I read a prayer once that said, “O God, I don’t pray for faith to move mountains. I can get dynamite and a bulldozer to do that. What I ask for is enough faith to move me.”

 

Kathleen Norris left the church for many years. When she returned, she found nourishment that she had not expected. In her book Amazing Grace, she says, “Faith is still a surprise to me, as I lived without it for so long. Now I believe that it was merely dormant in the years I was not conscious of its presence. And I have become better at trusting it is there, even when I can’t feel it, or when God seems absent from the world. No small part of my religious conversion has been coming to know faith best thought of as a verb, not a ‘thing’ that you either have or you don’t.” (p. 169)

 

The writer of 2nd Timothy ends today’s reading with the exhortation to “guard the good treasure entrusted to you, with the help of the Holy Spirit living in us.” I tend to think of this as a call to look within and find this treasure. I don’t think guarding it means keeping it locked up, but using it well. But I think it might be a call to the faith community. What is the treasure within us? How is the Spirit moving among us today?
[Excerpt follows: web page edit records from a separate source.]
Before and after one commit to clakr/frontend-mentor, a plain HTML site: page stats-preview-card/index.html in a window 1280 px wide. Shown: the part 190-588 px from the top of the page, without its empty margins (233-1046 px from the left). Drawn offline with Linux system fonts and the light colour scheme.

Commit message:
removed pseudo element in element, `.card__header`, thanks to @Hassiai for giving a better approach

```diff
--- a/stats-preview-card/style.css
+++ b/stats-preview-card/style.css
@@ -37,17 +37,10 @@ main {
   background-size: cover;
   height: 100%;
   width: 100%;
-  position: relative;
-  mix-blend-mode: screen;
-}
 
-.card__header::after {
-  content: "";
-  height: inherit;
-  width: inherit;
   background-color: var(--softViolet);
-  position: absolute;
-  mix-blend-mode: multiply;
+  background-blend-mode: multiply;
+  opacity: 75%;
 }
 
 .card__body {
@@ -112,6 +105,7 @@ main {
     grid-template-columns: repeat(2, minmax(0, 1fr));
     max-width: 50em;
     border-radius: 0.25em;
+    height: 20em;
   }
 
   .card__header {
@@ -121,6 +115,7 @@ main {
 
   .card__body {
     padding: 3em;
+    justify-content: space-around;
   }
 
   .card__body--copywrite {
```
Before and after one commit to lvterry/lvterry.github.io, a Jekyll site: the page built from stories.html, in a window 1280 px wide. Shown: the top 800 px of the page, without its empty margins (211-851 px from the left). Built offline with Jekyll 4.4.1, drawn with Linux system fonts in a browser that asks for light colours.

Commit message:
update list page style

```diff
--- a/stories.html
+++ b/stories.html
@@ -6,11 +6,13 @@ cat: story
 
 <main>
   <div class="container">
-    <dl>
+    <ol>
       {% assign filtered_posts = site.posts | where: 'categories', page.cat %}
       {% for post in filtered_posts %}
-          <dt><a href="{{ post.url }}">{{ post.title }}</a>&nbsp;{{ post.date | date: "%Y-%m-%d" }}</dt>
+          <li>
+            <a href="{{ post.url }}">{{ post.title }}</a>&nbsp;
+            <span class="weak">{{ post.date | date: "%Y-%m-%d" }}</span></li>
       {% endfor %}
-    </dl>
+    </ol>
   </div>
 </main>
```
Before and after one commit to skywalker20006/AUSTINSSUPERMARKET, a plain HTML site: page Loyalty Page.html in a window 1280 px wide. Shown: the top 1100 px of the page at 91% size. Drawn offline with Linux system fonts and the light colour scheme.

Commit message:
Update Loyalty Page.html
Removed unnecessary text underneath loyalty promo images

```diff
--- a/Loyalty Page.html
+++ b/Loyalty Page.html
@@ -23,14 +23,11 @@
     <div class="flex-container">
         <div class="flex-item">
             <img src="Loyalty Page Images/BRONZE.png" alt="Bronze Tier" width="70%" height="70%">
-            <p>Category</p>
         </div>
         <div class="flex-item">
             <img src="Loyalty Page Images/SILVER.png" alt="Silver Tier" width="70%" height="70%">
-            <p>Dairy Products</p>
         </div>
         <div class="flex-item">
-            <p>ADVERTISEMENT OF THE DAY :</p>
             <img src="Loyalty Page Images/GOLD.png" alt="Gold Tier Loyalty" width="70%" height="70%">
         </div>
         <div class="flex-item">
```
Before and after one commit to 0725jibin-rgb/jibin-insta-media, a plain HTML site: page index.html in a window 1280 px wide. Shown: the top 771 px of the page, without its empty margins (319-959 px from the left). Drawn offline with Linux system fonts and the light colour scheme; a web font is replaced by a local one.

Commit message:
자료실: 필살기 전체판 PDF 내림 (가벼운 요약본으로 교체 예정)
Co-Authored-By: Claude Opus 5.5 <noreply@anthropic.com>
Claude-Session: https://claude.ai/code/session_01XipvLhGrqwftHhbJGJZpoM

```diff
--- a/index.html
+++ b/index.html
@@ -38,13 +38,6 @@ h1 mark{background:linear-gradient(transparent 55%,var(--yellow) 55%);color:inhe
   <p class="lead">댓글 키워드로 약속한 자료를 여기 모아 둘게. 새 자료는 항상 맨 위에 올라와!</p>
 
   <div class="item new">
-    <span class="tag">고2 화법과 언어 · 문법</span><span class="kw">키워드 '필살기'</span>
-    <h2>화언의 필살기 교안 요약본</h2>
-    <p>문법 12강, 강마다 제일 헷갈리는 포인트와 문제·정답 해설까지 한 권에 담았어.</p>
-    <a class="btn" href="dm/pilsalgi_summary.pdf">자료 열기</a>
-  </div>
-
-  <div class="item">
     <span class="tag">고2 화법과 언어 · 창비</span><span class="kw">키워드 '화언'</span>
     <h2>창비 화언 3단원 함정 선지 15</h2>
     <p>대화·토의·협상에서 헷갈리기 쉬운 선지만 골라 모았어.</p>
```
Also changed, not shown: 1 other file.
I think you are the treasure here. I mean you with all your beauty and all your flaws. What if each of us is a mustard seed and together we form an amazing source of food and healing for the world? How many have gone before us and how do they enrich our faith?

 

Many faithful examples look like mustard seeds at first, but somehow they find themselves in God’s hands and the results are amazing. We do not stand alone in this journey of faith—we have parents, grandparents, friends, and neighbors, we have one another and we have people all over the world who accompany us. Some of it comes to us as a hand me down, but the rest comes to us as a gift. On this World Communion Sunday, we remember that faith is much bigger than Albuquerque, faith is greater than the United States, faith is flourishing in the ends of the earth. Together we place our faith in the One for whom nothing is impossible. Faith in God enables us to imagine a world where no one is hungry, where we live peacefully together, where all are loved and welcomed and whole. From our imagination, we step out to make it happen empowered by the One who takes our mustard seed faith and heals the world.

 

On this day, we remember that the table is not ours—it is Christ’s table and it comes with an invitation to all: Come to the table of love, the table where everyone is welcome, the table of our ancestors. Come to the table Jesus prepared for all of us, a table he prepared even for the ones who hurt him. This table knows no limits, it knows no boundaries or borders, languages or nations. Yet at the same time, it recognizes all of these. There is no language that is not understood at this table. This is no land so distant that God’s call to partake is not heard there. There is no person so evil that the invitation is withdrawn. Jesus Christ invites all to his table. Come to the table—here you will find faith the size of a mustard seed and that is more than enough.